EXTRACTED ENTRIES:
####
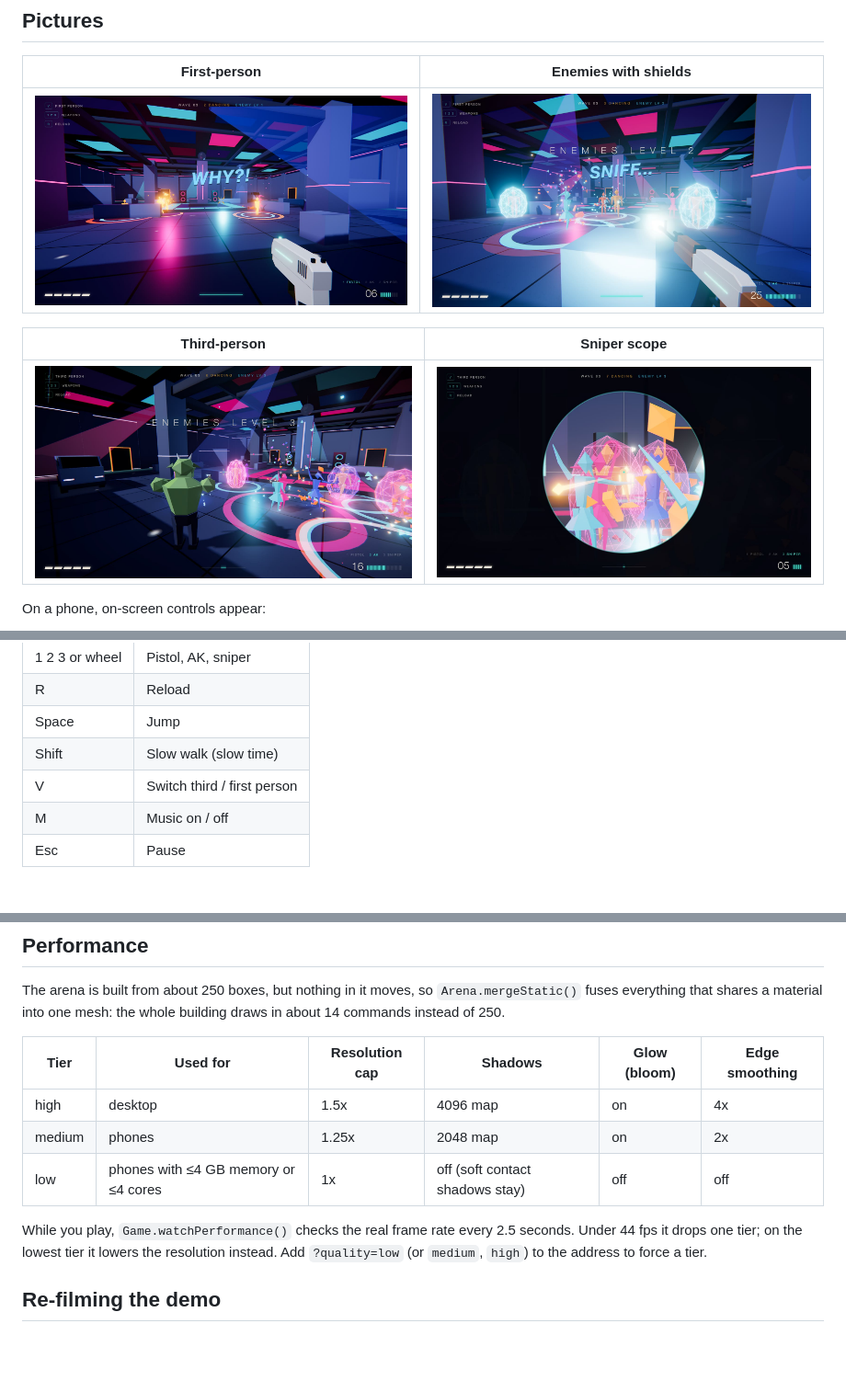
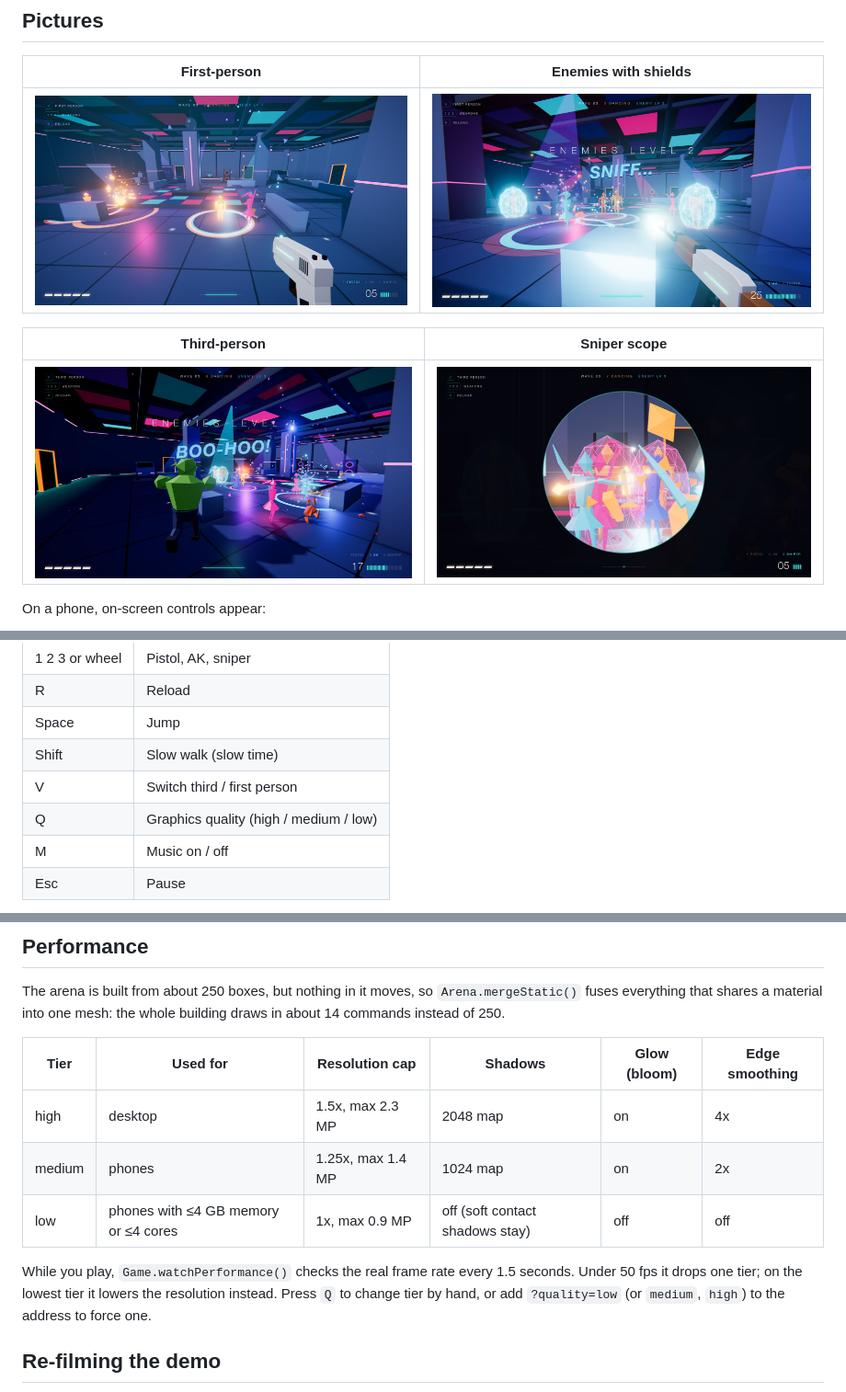
Before and after one commit to HamzehGhoreyshi/stillpoint, a Markdown page: README.md, 3 parts joined by grey strips. Shown at 92% size. GitHub-like rendering; pictures changed too: docs/shot-first-person.jpg, docs/shot-third-person.jpg; blank space fills up the shorter version.

```diff
--- a/README.md
+++ b/README.md
@@ -61,6 +61,7 @@ Then open http://localhost:5173 in Chrome or Safari and click to begin.
 | Space | Jump |
 | Shift | Slow walk (slow time) |
 | V | Switch third / first person |
+| Q | Graphics quality (high / medium / low) |
 | M | Music on / off |
 | Esc | Pause |
 
@@ -109,14 +110,14 @@ the whole building draws in about 14 commands instead of 250.
 
 | Tier | Used for | Resolution cap | Shadows | Glow (bloom) | Edge smoothing |
 |---|---|---|---|---|---|
-| high | desktop | 1.5x | 4096 map | on | 4x |
-| medium | phones | 1.25x | 2048 map | on | 2x |
-| low | phones with ≤4 GB memory or ≤4 cores | 1x | off (soft contact shadows stay) | off | off |
+| high | desktop | 1.5x, max 2.3 MP | 2048 map | on | 4x |
+| medium | phones | 1.25x, max 1.4 MP | 1024 map | on | 2x |
+| low | phones with ≤4 GB memory or ≤4 cores | 1x, max 0.9 MP | off (soft contact shadows stay) | off | off |
 
 While you play, `Game.watchPerformance()` checks the real frame rate every
-2.5 seconds. Under 44 fps it drops one tier; on the lowest tier it lowers the
-resolution instead. Add `?quality=low` (or `medium`, `high`) to the address to
-force a tier.
+1.5 seconds. Under 50 fps it drops one tier; on the lowest tier it lowers the
+resolution instead. Press `Q` to change tier by hand, or add `?quality=low`
+(or `medium`, `high`) to the address to force one.
 
 ## Re-filming the demo
 
```
Also changed, not shown: public/screens/wide.jpg, 6 other files.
####
EXERCISE: Your copy of the records above should be exact and contain no pictures.

EXERCISE SOLUTION:
Before and after one commit to HamzehGhoreyshi/stillpoint, a Markdown page: README.md, 3 parts joined by grey strips. Shown at 92% size. GitHub-like rendering; pictures changed too: docs/shot-first-person.jpg, docs/shot-third-person.jpg; blank space fills up the shorter version.

```diff
--- a/README.md
+++ b/README.md
@@ -61,6 +61,7 @@ Then open http://localhost:5173 in Chrome or Safari and click to begin.
 | Space | Jump |
 | Shift | Slow walk (slow time) |
 | V | Switch third / first person |
+| Q | Graphics quality (high / medium / low) |
 | M | Music on / off |
 | Esc | Pause |
 
@@ -109,14 +110,14 @@ the whole building draws in about 14 commands instead of 250.
 
 | Tier | Used for | Resolution cap | Shadows | Glow (bloom) | Edge smoothing |
 |---|---|---|---|---|---|
-| high | desktop | 1.5x | 4096 map | on | 4x |
-| medium | phones | 1.25x | 2048 map | on | 2x |
-| low | phones with ≤4 GB memory or ≤4 cores | 1x | off (soft contact shadows stay) | off | off |
+| high | desktop | 1.5x, max 2.3 MP | 2048 map | on | 4x |
+| medium | phones | 1.25x, max 1.4 MP | 1024 map | on | 2x |
+| low | phones with ≤4 GB memory or ≤4 cores | 1x, max 0.9 MP | off (soft contact shadows stay) | off | off |
 
 While you play, `Game.watchPerformance()` checks the real frame rate every
-2.5 seconds. Under 44 fps it drops one tier; on the lowest tier it lowers the
-resolution instead. Add `?quality=low` (or `medium`, `high`) to the address to
-force a tier.
+1.5 seconds. Under 50 fps it drops one tier; on the lowest tier it lowers the
+resolution instead. Press `Q` to change tier by hand, or add `?quality=low`
+(or `medium`, `high`) to the address to force one.
 
 ## Re-filming the demo
 
```
Also changed, not shown: public/screens/wide.jpg, 6 other files.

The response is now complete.